However, the government also recognises that parental vigilance on its own is not enough and that laws need to be changed to respond to this evolving menace. The protecting minors online bill that is before us today is a clear demonstration that this parliament has nil tolerance of that type of predation. Australian children must be safe to grow, explore and develop. The government has a duty to ensure that, with ever-evolving technology and expanding possibilities of communication, Commonwealth laws deter would-be offenders and provide a sound basis for prosecution. The iCyberSafe.com website is there to help protect kids and cites some of the facts about internet predators. At any one time in the online environment there could be up to 750,000 online child sexual predators. These predators are online around the clock looking for targets. Surveys show that one in five of our kids will receive sexual advances while online, but less than 25 per cent of them will inform a parent or an adult. Seventy-five per cent of children are willing to share personal information with a stranger on the internet—exactly what the predators are looking for. Sixty-four per cent of the teens surveyed admitted that they did things online that they would not want their parents to know about.

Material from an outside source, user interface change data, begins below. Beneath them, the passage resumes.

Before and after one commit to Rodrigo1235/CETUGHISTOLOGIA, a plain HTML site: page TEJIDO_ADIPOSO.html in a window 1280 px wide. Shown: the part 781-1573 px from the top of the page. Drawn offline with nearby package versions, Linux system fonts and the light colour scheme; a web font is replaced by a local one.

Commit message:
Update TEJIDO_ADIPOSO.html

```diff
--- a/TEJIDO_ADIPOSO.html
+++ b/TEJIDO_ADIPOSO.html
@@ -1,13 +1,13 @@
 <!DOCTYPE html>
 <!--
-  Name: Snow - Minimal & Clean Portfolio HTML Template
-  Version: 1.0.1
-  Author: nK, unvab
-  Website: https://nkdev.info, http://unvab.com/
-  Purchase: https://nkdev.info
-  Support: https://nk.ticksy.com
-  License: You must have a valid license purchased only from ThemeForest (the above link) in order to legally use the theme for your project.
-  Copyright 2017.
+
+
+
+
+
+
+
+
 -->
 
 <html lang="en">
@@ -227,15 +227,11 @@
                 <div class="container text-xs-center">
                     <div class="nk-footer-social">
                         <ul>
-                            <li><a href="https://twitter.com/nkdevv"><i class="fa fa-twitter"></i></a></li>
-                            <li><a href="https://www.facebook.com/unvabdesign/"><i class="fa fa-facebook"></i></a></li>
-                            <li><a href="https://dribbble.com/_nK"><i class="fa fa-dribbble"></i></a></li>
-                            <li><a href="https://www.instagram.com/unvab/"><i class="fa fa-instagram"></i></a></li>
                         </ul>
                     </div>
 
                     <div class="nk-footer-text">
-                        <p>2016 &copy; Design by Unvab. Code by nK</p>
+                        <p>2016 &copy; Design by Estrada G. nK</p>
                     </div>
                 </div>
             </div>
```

Approximately 19 per cent of teens say they have considered meeting someone offline that they have only known online. Approximately nine per cent of teens state that they have actually met an offline stranger who they previously only knew through an online contact. Teens spend an average of six hours a day using media, which is more than any other activity.

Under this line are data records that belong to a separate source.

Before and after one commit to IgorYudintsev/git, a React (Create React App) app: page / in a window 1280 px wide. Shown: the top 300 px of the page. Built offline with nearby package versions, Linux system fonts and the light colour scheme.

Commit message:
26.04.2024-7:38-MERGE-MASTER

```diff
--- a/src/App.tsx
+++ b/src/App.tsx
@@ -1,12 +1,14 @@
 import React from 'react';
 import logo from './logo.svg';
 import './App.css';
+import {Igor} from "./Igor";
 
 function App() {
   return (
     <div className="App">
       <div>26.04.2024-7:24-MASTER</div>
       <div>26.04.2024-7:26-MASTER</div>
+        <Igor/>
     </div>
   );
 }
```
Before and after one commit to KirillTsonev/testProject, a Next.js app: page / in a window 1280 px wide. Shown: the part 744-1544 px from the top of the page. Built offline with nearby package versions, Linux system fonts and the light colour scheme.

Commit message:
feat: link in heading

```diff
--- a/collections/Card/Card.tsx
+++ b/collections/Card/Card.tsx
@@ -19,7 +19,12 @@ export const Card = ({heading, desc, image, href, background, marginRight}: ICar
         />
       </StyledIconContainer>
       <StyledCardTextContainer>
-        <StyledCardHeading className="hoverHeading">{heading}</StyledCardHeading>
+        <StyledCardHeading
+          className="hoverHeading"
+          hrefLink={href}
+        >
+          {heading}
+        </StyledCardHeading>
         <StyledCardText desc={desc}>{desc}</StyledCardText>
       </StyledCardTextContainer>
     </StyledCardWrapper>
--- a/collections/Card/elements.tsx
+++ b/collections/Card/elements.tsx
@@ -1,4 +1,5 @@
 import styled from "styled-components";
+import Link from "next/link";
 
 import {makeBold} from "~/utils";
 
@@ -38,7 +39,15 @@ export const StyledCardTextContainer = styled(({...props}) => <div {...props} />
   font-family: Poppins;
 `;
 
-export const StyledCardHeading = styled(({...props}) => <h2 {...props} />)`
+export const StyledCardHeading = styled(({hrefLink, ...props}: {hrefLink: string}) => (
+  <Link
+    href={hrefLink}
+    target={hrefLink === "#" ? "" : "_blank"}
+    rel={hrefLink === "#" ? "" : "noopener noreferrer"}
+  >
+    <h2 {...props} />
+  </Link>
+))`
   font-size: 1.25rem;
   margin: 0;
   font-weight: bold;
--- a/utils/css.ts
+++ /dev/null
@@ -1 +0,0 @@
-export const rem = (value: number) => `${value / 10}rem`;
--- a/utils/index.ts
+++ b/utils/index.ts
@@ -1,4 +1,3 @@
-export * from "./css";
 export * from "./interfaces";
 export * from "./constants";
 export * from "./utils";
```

Following Carly's death, her mother founded the Carly Ryan Foundation, devoted to promoting internet safety and supporting victims. The passage of this legislation is a testament to Sonya Ryan's relentless efforts to protect children from online predators. She has taken her unimaginable grief head on, risen above her suffering and turned the greatest tragedy possible—the murder of her child—into a relentless crusade. Sonya has dedicated her life to driving the cause of cyber safety through the Carly Ryan Foundation. Her selfless and tireless push for internet safety earned her the honour of being named South Australia's Australian of the Year in 2013.

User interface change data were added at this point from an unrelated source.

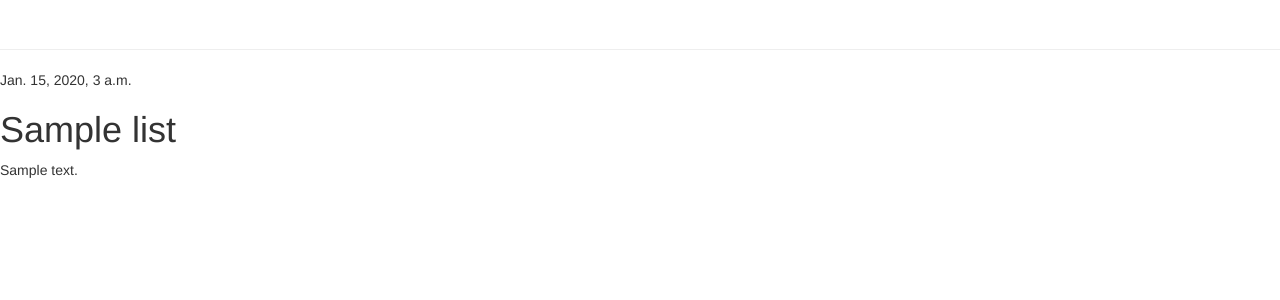
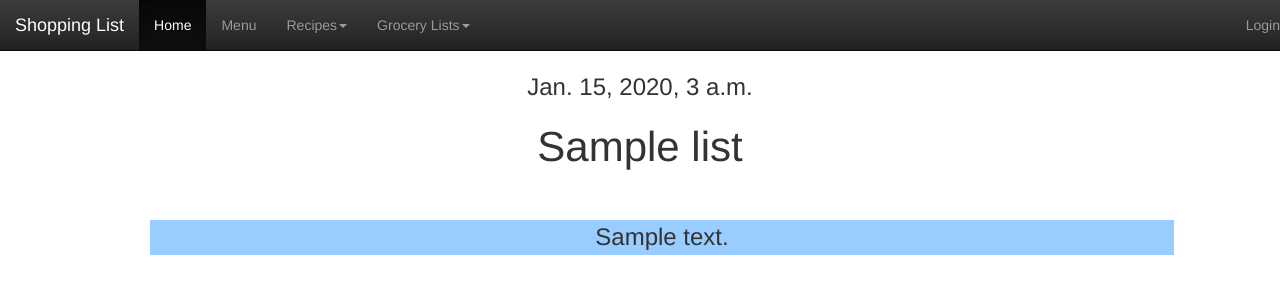
Before and after one commit to kaitlin737/Python_Shopping_List, a Django app: page /Shopping_List/1/ in a window 1280 px wide. Shown: the top 300 px of the page. Run offline with Django 3.2, Linux system fonts and the light colour scheme; tables that the repository leaves empty hold one stand-in row (values such as "Sample post"); some libraries are stand-ins or nearby versions.

Commit message:
adding css

```diff
--- a/Python_Shopping_List/settings.py
+++ b/Python_Shopping_List/settings.py
@@ -38,7 +38,8 @@ INSTALLED_APPS = [
     'django.contrib.sessions',
     'django.contrib.messages',
     'django.contrib.staticfiles',
-    'Shopping_List'
+    'Shopping_List',
+    'widget_tweaks',
 ]
 
 MIDDLEWARE = [
--- a/Shopping_List/static/css/Shopping_List.css
+++ b/Shopping_List/static/css/Shopping_List.css
@@ -21,7 +21,34 @@ text-align: center
     align-items: center;
     display:block;
 }
-input {
-   width: 375px;
-   height: 225px;
+.jumbotron-2{
+  background-color:#99ccff;
+  margin-top: 20px;
+  margin-left: 150px;
+  padding: 0px;
+  width:80%;
+  text-align: center
+}
+.customCSS1{
+  margin-top:50px;
+  margin-bottom:150px;
+  border-radius:5px;
  }
+.customCSS2{
+  width: 20%;
+  height:100%;
+  margin-left: 460px;
+  border-radius:5px;
+}
+
+.listing{
+  font-size:24px;
+  text-align: center;
+  align-items: center;
+}
+.details{
+  text-align: center;
+  font-size: 42px;
+  margin-bottom: 50px;
+
+}
--- a/Shopping_List/templates/Shopping_List/base.html
+++ b/Shopping_List/templates/Shopping_List/base.html
@@ -8,6 +8,8 @@
     <title> Shopping List</title>
     <link rel="stylesheet" href="//maxcdn.bootstrapcdn.com/bootstrap/3.2.0/css/bootstrap.min.css">
     <link rel="stylesheet" href="//maxcdn.bootstrapcdn.com/bootstrap/3.2.0/css/bootstrap-theme.min.css">
+    <script src="https://code.jquery.com/jquery-2.2.4.min.js"></script>
+  <script src="https://maxcdn.bootstrapcdn.com/bootstrap/3.3.6/js/bootstrap.min.js" integrity="sha384-0mSbJDEHialfmuBBQP6A4Qrprq5OVfW37PRR3j5ELqxss1yVqOtnepnHVP9aJ7xS" crossorigin="anonymous"></script>
     <link rel="stylesheet" href="{% static 'css/Shopping_List.css' %}">
 
   </head>
@@ -20,6 +22,44 @@
             {% endblock %}
 
 
+            <div class="bs-example">
+                <nav class="navbar navbar-inverse navbar-fixed-top">
+                    <!-- Brand and toggle get grouped for better mobile display -->
+                    <div class="navbar-header">
 
+                        <button type="button" data-target="#navbarCollapse" data-toggle="collapse" class="navbar-toggle">
+                            <span class="sr-only">Toggle navigation</span>
+                            <span class="icon-bar"></span>
+                            <span class="icon-bar"></span>
+                            <span class="icon-bar"></span>
+                        </button>
+                        <a href="http://127.0.0.1:8000/" class="navbar-brand">Shopping List</a>
+                    </div>
+                    <!-- Collection of nav links, forms, and other content for toggling -->
+                    <div id="navbarCollapse" class="collapse navbar-collapse">
+                        <ul class="nav navbar-nav">
+                            <li class="active"><a href="http://127.0.0.1:8000/">Home</a></li>
+                            <li><a href="#">Menu</a></li>
+                            <li class="dropdown">
+                                <a data-toggle="dropdown" class="dropdown-toggle" href="#">Recipes<b class="caret"></b></a>
+                                <ul class="dropdown-menu">
+                                    <li><a href="#">New Recipes</a></li>
+                                    <li><a href="#">Saved Recipes</a></li>
+                                </ul>
+                            </li>
+                            <li class="dropdown">
+                               <a data-toggle="dropdown" class="dropdown-toggle" href="http://127.0.0.1:8000/Shopping_List/saved_lists/">Grocery Lists<b class="caret"></b></a>
+                                <ul class="dropdown-menu">
+                                    <li><a href="http://127.0.0.1:8000/Shopping_List/new/">New List</a></li>
+                                    <li><a href="http://127.0.0.1:8000/Shopping_List/saved_lists/">Saved Lists</a></li>
+                                </ul>
+                            </li>
+                        </ul>
+                        <ul class="nav navbar-nav navbar-right">
+                            <li><a href="http://127.0.0.1:8000/login/">Login</a></li>
+                        </ul>
+                    </div>
+                </nav>
+            </div>
   </body>
 </html>
--- a/Shopping_List/templates/Shopping_List/grocerylist_detail.html
+++ b/Shopping_List/templates/Shopping_List/grocerylist_detail.html
@@ -3,31 +3,16 @@
 {% block content %}
 
 
-<form action="/your-name/" method="post">
-  {% csrf_token %}
-  {{ form.as_p }}
-</form>
+
   <div>
         {% if grocerylist.created_date %}
-            <div>
+            <div class="listing">
                 {{ grocerylist.created_date }}
             </div>
         {% endif %}
-        <h1>{{ grocerylist.title }}</h1>
-        <p>{{ grocerylist.text|linebreaksbr }}</p>
+        <h1 class="details">{{ grocerylist.title }}</h1>
+        <div class="jumbotron-2">
+        <p class="listing">{{ grocerylist.text|linebreaksbr }}</p>
+      </div>
     </div>
 {% endblock %}}
-<nav class="navbar navbar-inverse navbar-fixed-top">
-<div class="container-fluid">
-<div class="navbar-header">
-  <a class="navbar-brand" href="http://127.0.0.1:8000/">Shopping List</a>
-</div>
-
-<ul class="nav navbar-nav">
-  <li ><a href="http://127.0.0.1:8000/">Home</a></li>
-  <li><a href="#">Recipes</a></li>
-  <li><a href="#">Menu</a></li>
-  <li class="active"><a href="http://127.0.0.1:8000/Shopping_List/saved_lists/">Grocery List</a></li>
-</ul>
-</div>
-</nav>
```
Also changed, not shown: Shopping_List/templates/Shopping_List/Home.html (+1 -18 lines), Shopping_List/templates/Shopping_List/grocerylist_edit.html (+6 -18 lines), Shopping_List/templates/Shopping_List/saved_grocery_lists.html (+0 -16 lines).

Now we have before us this legislation which will further strengthen our weaponry against those who wish to prey upon our children and do them harm. The new law will criminalise acts that plan to cause harm to, procure or engage in sexual activity with a person under the age of 16. The new law allows for the law enforcement agencies to act pre-emptively, most importantly, before the offence is committed. An offence will have been committed if someone uses a carriage service—that is, the internet—to prepare or plan to cause harm, procure or engage in sexual activity with a person under the age of 16. The legislation also implements provisions to protect children from all forms of physical or mental violence, injury or abuse, neglect, negligent treatment, maltreatment or exploitation, including sexual abuse. The bill promotes the rights of children to be protected from physical or mental violence, sexual exploitation and abuse. It deserves the full support of this parliament. The legislation is presented in Carly's memory and in recognition of the bravery of her mother, Sonya, to try and ensure that this tragedy will never happen again. I am proud to stand in this chamber and support the bill.